So for the last month or so I’ve been working on some WebGL samples. Today they finally went public. Here they are:
This one shows up to 96100 blades of grass with a depth of field effect. It’s pretty much all on the GPU.
This was the first one I made actually. I didn’t have any artists so it’s all programmer art. The skybox/cubemap is from the maps team and it’s taken in the lobby of the Computer History Museum. This one also has ray traced refraction through the tank added by Al Patrick.
To run them you’ll need a browser that supports the WebGL standard. Or should I say, any standards compliant browser? Currently that’s the Chrome Canary Build on Windows or the top of tree version on OSX or Linux, Minefield/Firefox 4.0b6 or newer or the latest version of Webkit. Many of these browsers require configuration to turn on WebGL support. There are a few notes here. Note that all of these versions of these browsers are highly unstable as of 2010/09/15 and are still works in progress. Hopefully sometime relatively soon WebGL will be in the release versions of these browsers.
The performance of the various browsers varies widely and of course it also depends on your computer and GPU. On my home PC in Chrome Canary I get 60 frames per second in most of the demos regardless of settings. On the other hand with my 3yr old notebook with Intel 945 integrated graphics the performance is much worse. 10-20 frames per second at best. I hope the need to run these kinds of apps will spur a lot of competition and improvement in the speed of various browsers. Up until now the speed of browsers was important but running gmail, google maps or facebook fast is a far lower bar than running web apps like these. On those sites if the browser takes a second to update it’s no big deal. Apps like these though need to update at 60 frames per second if possible and without major increases in speed from all the browsers that’s not going to happen.
Note that all of the demos are open source. You can get the source here. There’s a library inside called tdl for ThreeD Library.
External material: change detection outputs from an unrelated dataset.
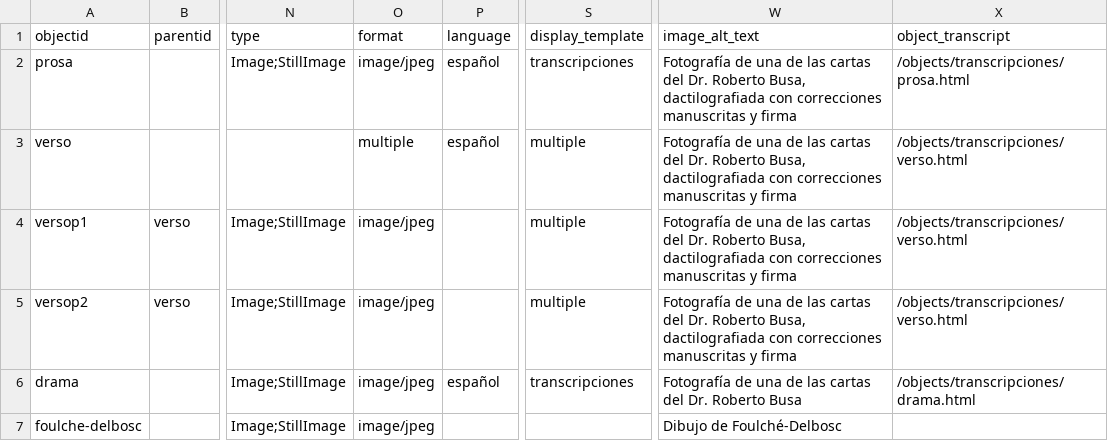
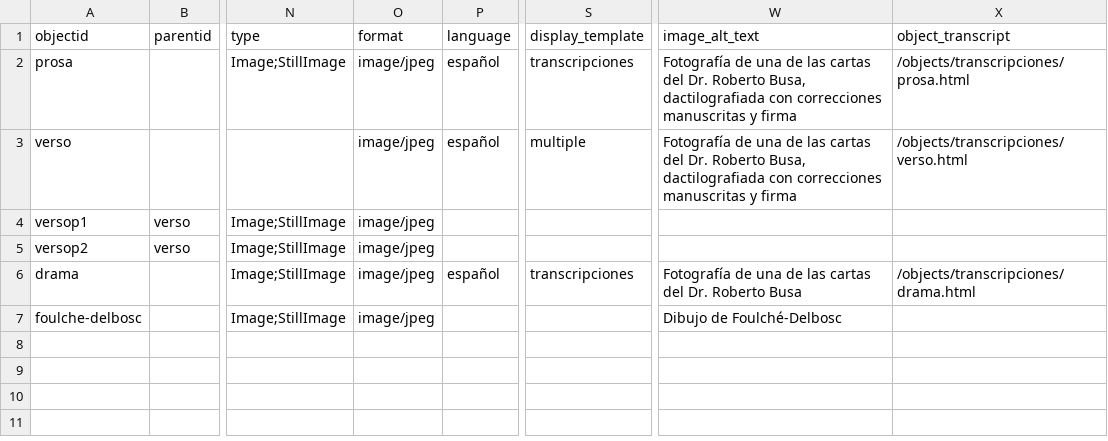
Before and after one commit to gabrielcalarco/pruebacbcsv, a CSV file: _data/prueba_cb.csv, drawn as a sheet; only a part is shown, gaps mark what is left out; the diff names each change by its address in the sheet, - before the commit and + after, or states it on an @@ line.

Commit message:
prueba

```diff
--- a/_data/prueba_cb.csv
+++ b/_data/prueba_cb.csv
-O3 (format): multiple
+O3 (format): image/jpeg
-S4:S5 (display_template): multiple
+S4:S5 (display_template): (empty)
-W4:W5 (image_alt_text): Fotografía de una de las cartas del Dr. Roberto Busa, dactilografiada con correcciones manuscritas y firma
+W4:W5 (image_alt_text): (empty)
-X4:X5 (object_transcript): /objects/transcripciones/verso.html
+X4:X5 (object_transcript): (empty)
```
Also changed, not shown: 1 other file.
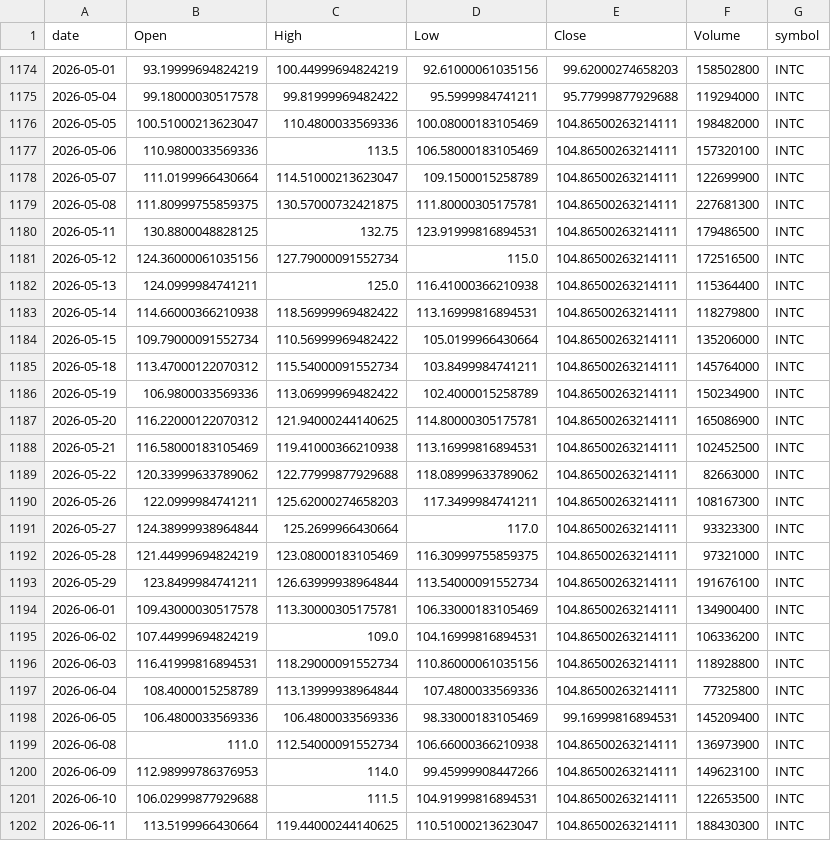
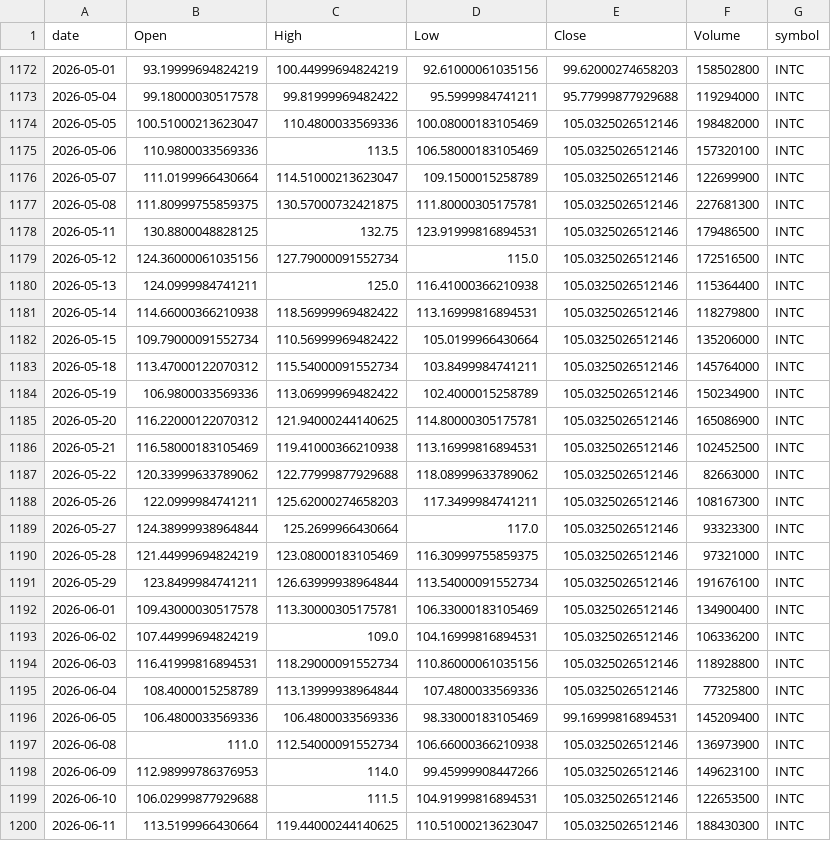
Before and after one commit to jauresfranck/pipeline_donnes-collectes_nettoye, a CSV file: data/INTC.csv, drawn as a sheet; only a part is shown, gaps mark what is left out; the diff covers the shown part only.

```diff
--- a/data/INTC.csv
+++ b/data/INTC.csv
@@ -1175,28 +1173,28 @@ date,Open,High,Low,Close,Volume,symbol
 2026-05-04,99.18000030517578,99.81999969482422,95.5999984741211,95.77999877929688,119294000,INTC
-2026-05-05,100.51000213623047,110.4800033569336,100.08000183105469,104.86500263214111,198482000,INTC
-2026-05-06,110.9800033569336,113.5,106.58000183105469,104.86500263214111,157320100,INTC
-2026-05-07,111.0199966430664,114.51000213623047,109.1500015258789,104.86500263214111,122699900,INTC
-2026-05-08,111.80999755859375,130.57000732421875,111.80000305175781,104.86500263214111,227681300,INTC
-2026-05-11,130.8800048828125,132.75,123.91999816894531,104.86500263214111,179486500,INTC
-2026-05-12,124.36000061035156,127.79000091552734,115.0,104.86500263214111,172516500,INTC
-2026-05-13,124.0999984741211,125.0,116.41000366210938,104.86500263214111,115364400,INTC
-2026-05-14,114.66000366210938,118.56999969482422,113.16999816894531,104.86500263214111,118279800,INTC
-2026-05-15,109.79000091552734,110.56999969482422,105.0199966430664,104.86500263214111,135206000,INTC
-2026-05-18,113.47000122070312,115.54000091552734,103.8499984741211,104.86500263214111,145764000,INTC
-2026-05-19,106.9800033569336,113.06999969482422,102.4000015258789,104.86500263214111,150234900,INTC
-2026-05-20,116.22000122070312,121.94000244140625,114.80000305175781,104.86500263214111,165086900,INTC
-2026-05-21,116.58000183105469,119.41000366210938,113.16999816894531,104.86500263214111,102452500,INTC
-2026-05-22,120.33999633789062,122.77999877929688,118.08999633789062,104.86500263214111,82663000,INTC
-2026-05-26,122.0999984741211,125.62000274658203,117.3499984741211,104.86500263214111,108167300,INTC
-2026-05-27,124.38999938964844,125.2699966430664,117.0,104.86500263214111,93323300,INTC
-2026-05-28,121.44999694824219,123.08000183105469,116.30999755859375,104.86500263214111,97321000,INTC
-2026-05-29,123.8499984741211,126.63999938964844,113.54000091552734,104.86500263214111,191676100,INTC
-2026-06-01,109.43000030517578,113.30000305175781,106.33000183105469,104.86500263214111,134900400,INTC
-2026-06-02,107.44999694824219,109.0,104.16999816894531,104.86500263214111,106336200,INTC
-2026-06-03,116.41999816894531,118.29000091552734,110.86000061035156,104.86500263214111,118928800,INTC
-2026-06-04,108.4000015258789,113.13999938964844,107.4800033569336,104.86500263214111,77325800,INTC
+2026-05-05,100.51000213623047,110.4800033569336,100.08000183105469,105.0325026512146,198482000,INTC
+2026-05-06,110.9800033569336,113.5,106.58000183105469,105.0325026512146,157320100,INTC
+2026-05-07,111.0199966430664,114.51000213623047,109.1500015258789,105.0325026512146,122699900,INTC
+2026-05-08,111.80999755859375,130.57000732421875,111.80000305175781,105.0325026512146,227681300,INTC
+2026-05-11,130.8800048828125,132.75,123.91999816894531,105.0325026512146,179486500,INTC
+2026-05-12,124.36000061035156,127.79000091552734,115.0,105.0325026512146,172516500,INTC
+2026-05-13,124.0999984741211,125.0,116.41000366210938,105.0325026512146,115364400,INTC
+2026-05-14,114.66000366210938,118.56999969482422,113.16999816894531,105.0325026512146,118279800,INTC
+2026-05-15,109.79000091552734,110.56999969482422,105.0199966430664,105.0325026512146,135206000,INTC
+2026-05-18,113.47000122070312,115.54000091552734,103.8499984741211,105.0325026512146,145764000,INTC
+2026-05-19,106.9800033569336,113.06999969482422,102.4000015258789,105.0325026512146,150234900,INTC
+2026-05-20,116.22000122070312,121.94000244140625,114.80000305175781,105.0325026512146,165086900,INTC
+2026-05-21,116.58000183105469,119.41000366210938,113.16999816894531,105.0325026512146,102452500,INTC
+2026-05-22,120.33999633789062,122.77999877929688,118.08999633789062,105.0325026512146,82663000,INTC
+2026-05-26,122.0999984741211,125.62000274658203,117.3499984741211,105.0325026512146,108167300,INTC
+2026-05-27,124.38999938964844,125.2699966430664,117.0,105.0325026512146,93323300,INTC
+2026-05-28,121.44999694824219,123.08000183105469,116.30999755859375,105.0325026512146,97321000,INTC
+2026-05-29,123.8499984741211,126.63999938964844,113.54000091552734,105.0325026512146,191676100,INTC
+2026-06-01,109.43000030517578,113.30000305175781,106.33000183105469,105.0325026512146,134900400,INTC
+2026-06-02,107.44999694824219,109.0,104.16999816894531,105.0325026512146,106336200,INTC
+2026-06-03,116.41999816894531,118.29000091552734,110.86000061035156,105.0325026512146,118928800,INTC
+2026-06-04,108.4000015258789,113.13999938964844,107.4800033569336,105.0325026512146,77325800,INTC
 2026-06-05,106.4800033569336,106.4800033569336,98.33000183105469,99.16999816894531,145209400,INTC
-2026-06-08,111.0,112.54000091552734,106.66000366210938,104.86500263214111,136973900,INTC
-2026-06-09,112.98999786376953,114.0,99.45999908447266,104.86500263214111,149623100,INTC
-2026-06-10,106.02999877929688,111.5,104.91999816894531,104.86500263214111,122653500,INTC
-2026-06-11,113.5199966430664,119.44000244140625,110.51000213623047,104.86500263214111,188430300,INTC
+2026-06-08,111.0,112.54000091552734,106.66000366210938,105.0325026512146,136973900,INTC
+2026-06-09,112.98999786376953,114.0,99.45999908447266,105.0325026512146,149623100,INTC
+2026-06-10,106.02999877929688,111.5,104.91999816894531,105.0325026512146,122653500,INTC
+2026-06-11,113.5199966430664,119.44000244140625,110.51000213623047,105.0325026512146,188430300,INTC
```
Also changed, not shown: 1 added row, 2 removed rows and 22 edited cells elsewhere in this file, data/GOOGL.csv, data/LCID.csv, 28 other files.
I believe it’s a lot lower level than something like SpiderGL, GLGE or O3D and not nearly as full featured but it’s possibly better suited to getting the most speed out of WebGL.